Strong jobs data last month fueled speculation that higher wages could lead to faster interest rate increases by the Federal Reserve, rattling global equities market.
However, the slow wage growth in February could temper expectations that the Fed will change its rate forecast to four hikes this year from three.
At 11:02 a.m. ET, Dow Jones industrial average was up 264.51 points, or 1.06 percent, the S&P 500 was up 27.89 points, or 1.02 percent.
The Nasdaq Composite was up 79.29 points, or 1.07 percent. The index touched a record of 7,514.34.
The stock markets' bull run appears poised to set the record as the longest in history, buoyed by global economic growth and stronger company earnings.
Nonfarm payrolls jumped by 313,000 jobs last month, the Labor Department said, its biggest increase in more than 1-1/2 years.
Average hourly earnings edged up 0.1 percent, a slowdown from the 0.3 percent rise in January. That lowered the year-on-year increase in average hourly earnings to 2.6 percent from 2.8 percent in January.
Worries that the hefty tariffs on steel and aluminum could ignite a global trade war had roiled markets since last Thursday, with the exit of chief economic adviser Gary Cohn intensifying the concerns.

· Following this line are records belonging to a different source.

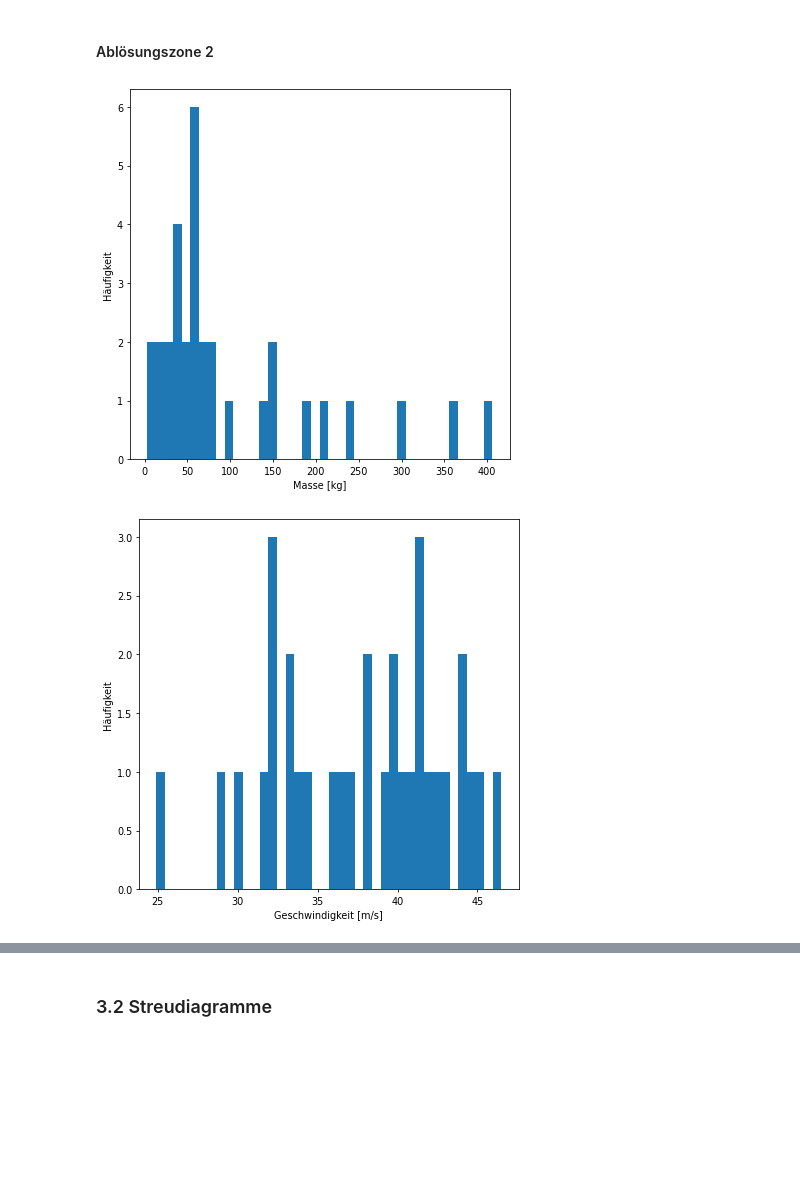
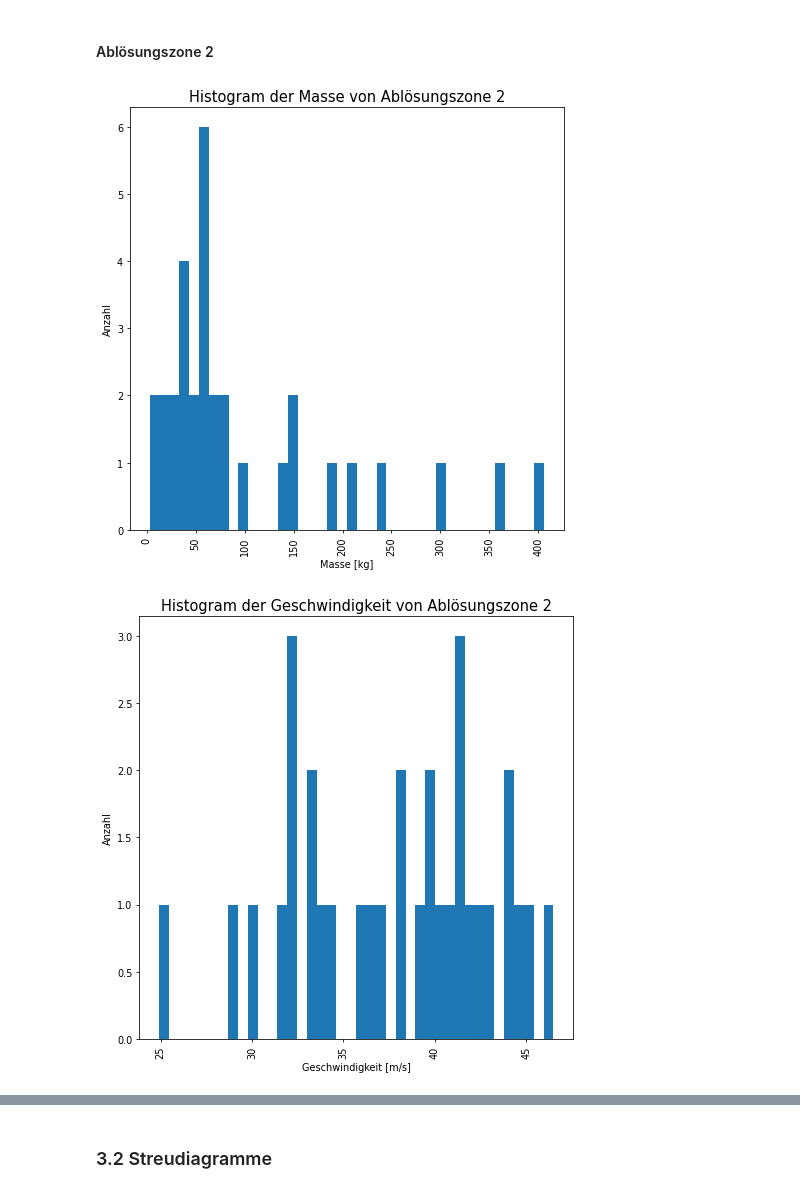
Before and after one commit to 7ben18/FHNW_Steinschlagrisiko, a Jupyter notebook: FHNW_Steinschlagrisiko.ipynb, the cells around one changed output, grey strips where cells are left out. Saved outputs shown, nothing was run; the diff lists cells and outputs as text; code cells hidden in the pictures; blank space fills up the shorter version.

```diff
--- a/FHNW_Steinschlagrisiko.ipynb
+++ b/FHNW_Steinschlagrisiko.ipynb
@@ -110,0 +111,9 @@ Hinweis: Der 0 Wert hatte keinen Einfluss auf den Median.
+# %%
+# Median berechnen
+med = np.median(df2["Masse [kg]"])
+
+# 0-Wert mit Median ersetzen
+df2["Masse [kg]"][23] = med
+
+# Prüfung, dass der neue Wert übernommen wurde
+df2["Masse [kg]"][23]
@@ -131,11 +144,13 @@ In diesem Abschnitt visualisieren und analysieren wir die Daten anhand Histogram
 # %% [markdown]
 ### 3.1 Histogramme
 # %%
-def gen_hist(data, label):
-    plt.figure(figsize=(7, 7), dpi= 70, facecolor="w", edgecolor="k")
+def gen_hist(data, label, h_titel):
+    plt.figure(figsize=(8, 8), dpi= 70, facecolor="w", edgecolor="k")
     plt.hist(data, density=False, bins=40)
-    plt.ylabel("Häufigkeit")
-    plt.xlabel(label);
+    plt.ylabel("Anzahl")
+    plt.xticks(rotation=90)
+    plt.xlabel(label)
+    plt.title(h_titel, fontsize=15);
 # %% [markdown]
 #### Ablösungszone 1
 # %%
@@ -149,10 +168,10 @@ gen_hist(df1["Geschwindigkeit [m/s]"], "Geschwindigkeit [m/s]")
 # %% [markdown]
 #### Ablösungszone 2
 # %%
-gen_hist(df2["Masse [kg]"], "Masse [kg]")
+gen_hist(df2["Masse [kg]"], "Masse [kg]", "Histogram der Masse von Ablösungszone 2")
 # %% [output]
-[figure, old version]
+[figure, new version]
 # %%
-gen_hist(df2["Geschwindigkeit [m/s]"], "Geschwindigkeit [m/s]")
+gen_hist(df2["Geschwindigkeit [m/s]"], "Geschwindigkeit [m/s]", "Histogram der Geschwindigkeit von Ablösungszone 2")
 # %% [output]
-[figure, old version]
+[figure, new version]
```
Also changed, not shown: parts of 33 cells of this notebook.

Among bigger movers, discount retailer Big Lots slid 9 percent after posting a surprise drop in same-store sales and forecasting a weak profit for the current quarter and the full year.
Shares of toymakers Hasbro and Mattel were lower after sources told Reuters that retailer Toys 'R' Us is preparing for a potential liquidation.
Tesla fell 1.2 percent, following the exit of its chief accounting officer and a Morgan Stanley note on rising competition.
Advancing issues outnumbered decliners on the NYSE by 1,923 to 850. On the Nasdaq, 1,904 issues rose and 864 fell. (Reporting by Ankur Banerjee and Parikshit Mishra in Bengaluru; Editing by Sriraj Kalluvila)